TASK GOAL
Could you return every record below exactly as it stands, leaving out the pictures?
*** Opening of DATA FOR THIS TASK ***
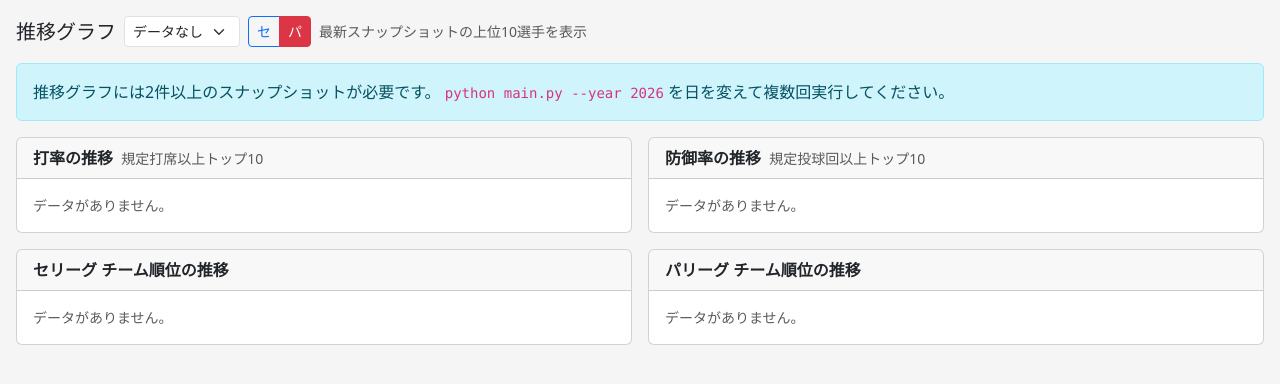
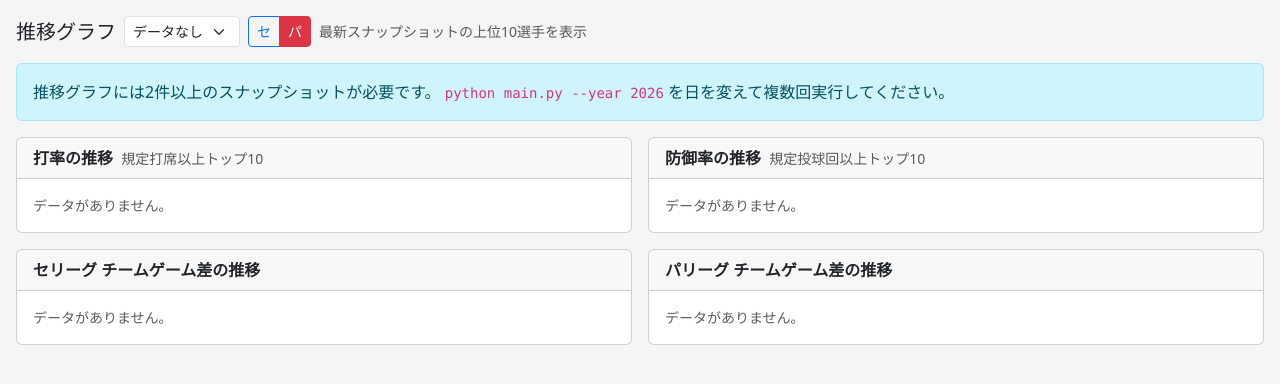
Before and after one commit to MasakiFive/npb-stats-db, a Flask app: page /trends in a window 1280 px wide. Shown: the part 56-440 px from the top of the page. Run offline with Flask 3, Linux system fonts and the light colour scheme; data that the repository does not hold is empty.

Commit message:
feat: 推移グラフのチーム順位をゲーム差表示に変更
- _standings_trend_json: rank → games_behind（首位は NULL を 0 に変換）
- trends.html: Y軸を反転（0=首位が上）、ラベルをゲーム差に変更

Co-Authored-By: Claude Sonnet 4.6 <noreply@anthropic.com>

```diff
--- a/templates/trends.html
+++ b/templates/trends.html
@@ -66,7 +66,7 @@
   <div class="col-12 col-xl-6">
     <div class="card">
       <div class="card-header fw-semibold py-2">
-        セリーグ チーム順位の推移
+        セリーグ チームゲーム差の推移
       </div>
       <div class="card-body">
         <canvas id="cStandingsChart" height="300"></canvas>
@@ -78,7 +78,7 @@
   <div class="col-12 col-xl-6">
     <div class="card">
       <div class="card-header fw-semibold py-2">
-        パリーグ チーム順位の推移
+        パリーグ チームゲーム差の推移
       </div>
       <div class="card-body">
         <canvas id="pStandingsChart" height="300"></canvas>
@@ -138,15 +138,11 @@
       '<p class="text-muted small mb-0">データがありません。</p>';
   }
 
-  const standingsOptions = (title) => {
-    const opts = commonOptions('順位');
+  const standingsOptions = () => {
+    const opts = commonOptions('ゲーム差');
     opts.scales.y.reverse = true;
-    opts.scales.y.min = 1;
-    opts.scales.y.ticks = {
-      font: { size: 11 },
-      stepSize: 1,
-      callback: (v) => Number.isInteger(v) ? v + '位' : ''
-    };
+    opts.scales.y.min = 0;
+    opts.scales.y.ticks = { font: { size: 11 } };
     return opts;
   };
 
--- a/web.py
+++ b/web.py
@@ -317,7 +317,7 @@ def _standings_trend_json(league: str) -> str:
     ).fetchall()]
 
     rows = db.execute(
-        "SELECT s.stats_date, t.team, t.rank "
+        "SELECT s.stats_date, t.team, COALESCE(t.games_behind, 0) AS games_behind "
         "FROM team_standings t JOIN snapshots s ON t.snapshot_id = s.id "
         "WHERE t.league=? ORDER BY s.stats_date",
         (league,)
@@ -325,7 +325,7 @@ def _standings_trend_json(league: str) -> str:
 
     data_map: dict[str, dict] = {}
     for row in rows:
-        data_map.setdefault(row["team"], {})[row["stats_date"]] = row["rank"]
+        data_map.setdefault(row["team"], {})[row["stats_date"]] = row["games_behind"]
 
     datasets = []
     for i, team in enumerate(teams):
```
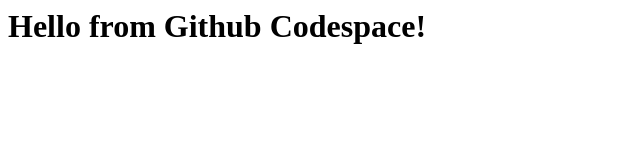
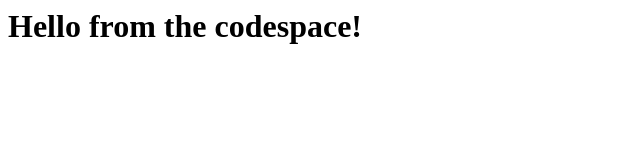
Before and after one commit to bsebastian-nelnet/skills-code-with-codespaces, a plain HTML site: page index.html in a window 1280 px wide. Shown: the whole page, without its empty margins (0-640 px from the left). Drawn offline with Linux system fonts and the light colour scheme.

Commit message:
Adding hello from codespace!

```diff
--- a/index.html
+++ b/index.html
@@ -1,3 +1,3 @@
 <html>
-  <h1>Hello from Github Codespace!</h1>
+  <h1>Hello from the codespace!</h1>
 </html>
```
*** Close of DATA FOR THIS TASK ***
TASK RESPONSE
Before and after one commit to MasakiFive/npb-stats-db, a Flask app: page /trends in a window 1280 px wide. Shown: the part 56-440 px from the top of the page. Run offline with Flask 3, Linux system fonts and the light colour scheme; data that the repository does not hold is empty.

Commit message:
feat: 推移グラフのチーム順位をゲーム差表示に変更
- _standings_trend_json: rank → games_behind（首位は NULL を 0 に変換）
- trends.html: Y軸を反転（0=首位が上）、ラベルをゲーム差に変更

Co-Authored-By: Claude Sonnet 4.6 <noreply@anthropic.com>

```diff
--- a/templates/trends.html
+++ b/templates/trends.html
@@ -66,7 +66,7 @@
   <div class="col-12 col-xl-6">
     <div class="card">
       <div class="card-header fw-semibold py-2">
-        セリーグ チーム順位の推移
+        セリーグ チームゲーム差の推移
       </div>
       <div class="card-body">
         <canvas id="cStandingsChart" height="300"></canvas>
@@ -78,7 +78,7 @@
   <div class="col-12 col-xl-6">
     <div class="card">
       <div class="card-header fw-semibold py-2">
-        パリーグ チーム順位の推移
+        パリーグ チームゲーム差の推移
       </div>
       <div class="card-body">
         <canvas id="pStandingsChart" height="300"></canvas>
@@ -138,15 +138,11 @@
       '<p class="text-muted small mb-0">データがありません。</p>';
   }
 
-  const standingsOptions = (title) => {
-    const opts = commonOptions('順位');
+  const standingsOptions = () => {
+    const opts = commonOptions('ゲーム差');
     opts.scales.y.reverse = true;
-    opts.scales.y.min = 1;
-    opts.scales.y.ticks = {
-      font: { size: 11 },
-      stepSize: 1,
-      callback: (v) => Number.isInteger(v) ? v + '位' : ''
-    };
+    opts.scales.y.min = 0;
+    opts.scales.y.ticks = { font: { size: 11 } };
     return opts;
   };
 
--- a/web.py
+++ b/web.py
@@ -317,7 +317,7 @@ def _standings_trend_json(league: str) -> str:
     ).fetchall()]
 
     rows = db.execute(
-        "SELECT s.stats_date, t.team, t.rank "
+        "SELECT s.stats_date, t.team, COALESCE(t.games_behind, 0) AS games_behind "
         "FROM team_standings t JOIN snapshots s ON t.snapshot_id = s.id "
         "WHERE t.league=? ORDER BY s.stats_date",
         (league,)
@@ -325,7 +325,7 @@ def _standings_trend_json(league: str) -> str:
 
     data_map: dict[str, dict] = {}
     for row in rows:
-        data_map.setdefault(row["team"], {})[row["stats_date"]] = row["rank"]
+        data_map.setdefault(row["team"], {})[row["stats_date"]] = row["games_behind"]
 
     datasets = []
     for i, team in enumerate(teams):
```
Before and after one commit to bsebastian-nelnet/skills-code-with-codespaces, a plain HTML site: page index.html in a window 1280 px wide. Shown: the whole page, without its empty margins (0-640 px from the left). Drawn offline with Linux system fonts and the light colour scheme.

Commit message:
Adding hello from codespace!

```diff
--- a/index.html
+++ b/index.html
@@ -1,3 +1,3 @@
 <html>
-  <h1>Hello from Github Codespace!</h1>
+  <h1>Hello from the codespace!</h1>
 </html>
```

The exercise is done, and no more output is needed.